The Burren is also well known for the remains of over twenty churches constructed between the 6th and 12th centuries. These are evidences of the spread of Christianity in this region and traces of stay of the early Irish missionaries, like St. Colman and St. Cronan, who laboured in this remote area. Most of these churches are of architectural interest and in most cases their patrons and founders being known and revered.
The Corcomroe Abbey is one of these remains, sited among the grey hills and valleys of the Burren. It is best known for its lonely situation. The abbey acquired the name of Sancta Maria de Petra Fertili (St. Mary of the Fertile Rock) which reflects the fertile nature of the Burren lands. It has been built in the 12th century and used by the Cistercian community for the next 400 years.
In a countryside like the County Clare, isolated from the rest of the country by the river Shannon, with so many visible remains of the past and an extraordinary landscape that stimulates imagination, the folklore was rich and survived over the centuries maintained by the Gaelic language. It has left many material and immaterial traces in the landscape and in the literature.
Recently it turned out that the magical landscape of the Burren may have inspired J.R.R. Tolkien to bring to life the Middle-earth – the central continent of the Earth in Tolkien’s imagined mythological past. The term is equivalent to the term Miðgarðr from Norse mythology, describing the human-inhabited world. In ancient Germanic mythology, the world of Men is known by several names, such as Midgard, Middenheim, Manaheim, and Middengeard. The Old English word middangeard descends from an earlier Germanic word, transliterated to modern English as Midgard.
Tolkien’s world famous works, like The Hobbit and The Lord of the Rings, take place entirely in Middle-earth. J.R.R. Tolkien worked as an external examiner to National University Galway in the 40s and 50s of the XX century. Galway, the most central port on the West Coast in the sheltered eastern corner of Galway Bay, located between County Galway in the province of Connacht to the north and the Burren in County Clare in the province of Munster to the south, was a great starting point for exploring the surrounding area.
It is said by the locals that Tolkien would often take trips to the lunar-like landscape of the Burren. When you consider that Tolkien was visiting the Burren around the same time that he was writing The Lord of The Rings, it is easy to see how the stark beauty of this region might have inspired him. The landscape here is certainly unusual, and for a fantasy author such as Tolkien it must have been magnetic.

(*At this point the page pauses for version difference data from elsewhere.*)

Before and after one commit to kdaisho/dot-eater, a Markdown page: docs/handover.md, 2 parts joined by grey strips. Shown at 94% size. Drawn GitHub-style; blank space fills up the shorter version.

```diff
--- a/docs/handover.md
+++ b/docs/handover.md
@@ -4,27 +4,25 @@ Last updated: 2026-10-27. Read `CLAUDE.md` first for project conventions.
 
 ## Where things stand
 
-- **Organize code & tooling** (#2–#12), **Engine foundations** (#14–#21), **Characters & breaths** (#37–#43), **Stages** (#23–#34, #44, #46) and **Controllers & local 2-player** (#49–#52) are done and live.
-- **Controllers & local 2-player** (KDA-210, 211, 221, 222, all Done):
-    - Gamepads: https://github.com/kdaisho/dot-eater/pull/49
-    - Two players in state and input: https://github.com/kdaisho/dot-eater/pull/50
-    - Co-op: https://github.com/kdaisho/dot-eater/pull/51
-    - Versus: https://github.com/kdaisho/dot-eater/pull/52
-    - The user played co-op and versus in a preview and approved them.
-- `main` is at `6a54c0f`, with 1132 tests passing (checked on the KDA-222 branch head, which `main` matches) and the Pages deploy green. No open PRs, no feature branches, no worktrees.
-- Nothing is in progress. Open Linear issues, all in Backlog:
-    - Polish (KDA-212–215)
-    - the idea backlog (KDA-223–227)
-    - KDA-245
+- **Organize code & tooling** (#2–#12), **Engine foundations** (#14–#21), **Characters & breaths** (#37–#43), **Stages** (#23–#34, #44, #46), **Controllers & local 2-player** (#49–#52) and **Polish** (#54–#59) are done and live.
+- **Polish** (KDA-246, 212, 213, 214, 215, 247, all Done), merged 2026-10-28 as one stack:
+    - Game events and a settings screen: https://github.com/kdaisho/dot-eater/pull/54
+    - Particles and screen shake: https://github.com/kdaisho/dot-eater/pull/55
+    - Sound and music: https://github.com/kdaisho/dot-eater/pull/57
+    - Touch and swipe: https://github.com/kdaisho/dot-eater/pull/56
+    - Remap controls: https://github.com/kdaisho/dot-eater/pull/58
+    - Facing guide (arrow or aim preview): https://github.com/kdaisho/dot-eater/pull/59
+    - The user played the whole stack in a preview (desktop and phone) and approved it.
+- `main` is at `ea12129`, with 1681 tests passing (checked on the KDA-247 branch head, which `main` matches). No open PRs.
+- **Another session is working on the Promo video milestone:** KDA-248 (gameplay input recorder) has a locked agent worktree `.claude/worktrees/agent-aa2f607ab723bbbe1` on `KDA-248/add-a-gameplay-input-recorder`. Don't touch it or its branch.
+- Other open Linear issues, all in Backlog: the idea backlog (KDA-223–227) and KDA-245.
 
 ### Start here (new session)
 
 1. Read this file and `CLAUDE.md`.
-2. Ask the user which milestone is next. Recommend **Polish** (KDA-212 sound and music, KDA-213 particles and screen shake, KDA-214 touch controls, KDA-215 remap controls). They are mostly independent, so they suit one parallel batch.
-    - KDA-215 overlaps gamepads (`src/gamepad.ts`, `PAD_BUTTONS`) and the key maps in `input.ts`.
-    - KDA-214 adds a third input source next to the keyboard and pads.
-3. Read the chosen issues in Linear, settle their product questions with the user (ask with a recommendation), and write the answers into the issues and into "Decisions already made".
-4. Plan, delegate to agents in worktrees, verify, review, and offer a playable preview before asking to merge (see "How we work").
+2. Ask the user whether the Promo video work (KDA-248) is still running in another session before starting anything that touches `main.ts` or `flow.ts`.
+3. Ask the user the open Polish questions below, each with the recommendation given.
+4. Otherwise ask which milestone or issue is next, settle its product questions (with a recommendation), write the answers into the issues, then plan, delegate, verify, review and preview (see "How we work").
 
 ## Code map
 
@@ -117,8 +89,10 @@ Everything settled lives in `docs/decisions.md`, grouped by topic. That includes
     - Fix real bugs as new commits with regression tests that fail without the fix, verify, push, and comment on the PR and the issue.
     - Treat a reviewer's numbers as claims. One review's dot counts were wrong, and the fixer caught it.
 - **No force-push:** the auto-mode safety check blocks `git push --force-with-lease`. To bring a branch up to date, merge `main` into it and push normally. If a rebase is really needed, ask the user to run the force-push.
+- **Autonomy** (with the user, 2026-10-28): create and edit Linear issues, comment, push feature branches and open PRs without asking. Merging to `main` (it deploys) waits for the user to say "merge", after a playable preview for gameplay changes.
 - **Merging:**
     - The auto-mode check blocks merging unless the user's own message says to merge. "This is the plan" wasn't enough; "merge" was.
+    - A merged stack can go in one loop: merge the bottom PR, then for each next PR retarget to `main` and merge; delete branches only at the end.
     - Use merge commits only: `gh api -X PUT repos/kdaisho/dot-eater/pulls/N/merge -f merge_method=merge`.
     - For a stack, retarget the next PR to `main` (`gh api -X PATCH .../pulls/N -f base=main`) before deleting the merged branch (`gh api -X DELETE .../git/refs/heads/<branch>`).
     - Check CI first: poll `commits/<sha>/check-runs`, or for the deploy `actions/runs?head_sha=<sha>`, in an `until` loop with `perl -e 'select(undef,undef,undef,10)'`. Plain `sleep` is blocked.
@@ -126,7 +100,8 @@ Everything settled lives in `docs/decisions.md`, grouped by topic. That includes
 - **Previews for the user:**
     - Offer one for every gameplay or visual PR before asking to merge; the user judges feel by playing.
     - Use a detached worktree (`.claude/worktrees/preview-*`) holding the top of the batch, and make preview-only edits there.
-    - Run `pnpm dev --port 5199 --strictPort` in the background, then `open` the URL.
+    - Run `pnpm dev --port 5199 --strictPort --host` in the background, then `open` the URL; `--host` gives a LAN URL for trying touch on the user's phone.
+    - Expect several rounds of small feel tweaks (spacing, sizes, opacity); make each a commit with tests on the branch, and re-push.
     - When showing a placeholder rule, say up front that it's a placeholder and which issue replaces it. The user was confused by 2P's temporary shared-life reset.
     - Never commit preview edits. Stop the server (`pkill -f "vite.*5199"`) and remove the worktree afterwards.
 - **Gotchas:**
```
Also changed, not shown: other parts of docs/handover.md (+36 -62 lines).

Amongst the craggy fissures and creeping woods of the Burren there is a cave called Pol na Gollum (Hole of Gollum). The Gollum’s character is essential to the entire plot of The Lord of The Rings. Did Tolkien get the name for this miserable creature from this cave? Furthermore, Gollum in The Lord of The Rings had a distinctive gurgling cough, and at the mouth of this cave the chirps and calls of rock doves echo and transform into a similar guttural sound.
Thanks to Peter Curtin, the owner of The Roadside Tavern pub in County Clare and a member of The Burren Society Tolkien Symposium, it has been accepted that one of the most iconic authors of the fantasy literature – J.R.R. Tolkien, was influenced by the magic of the incredible place of the Burren while writing his most famous work.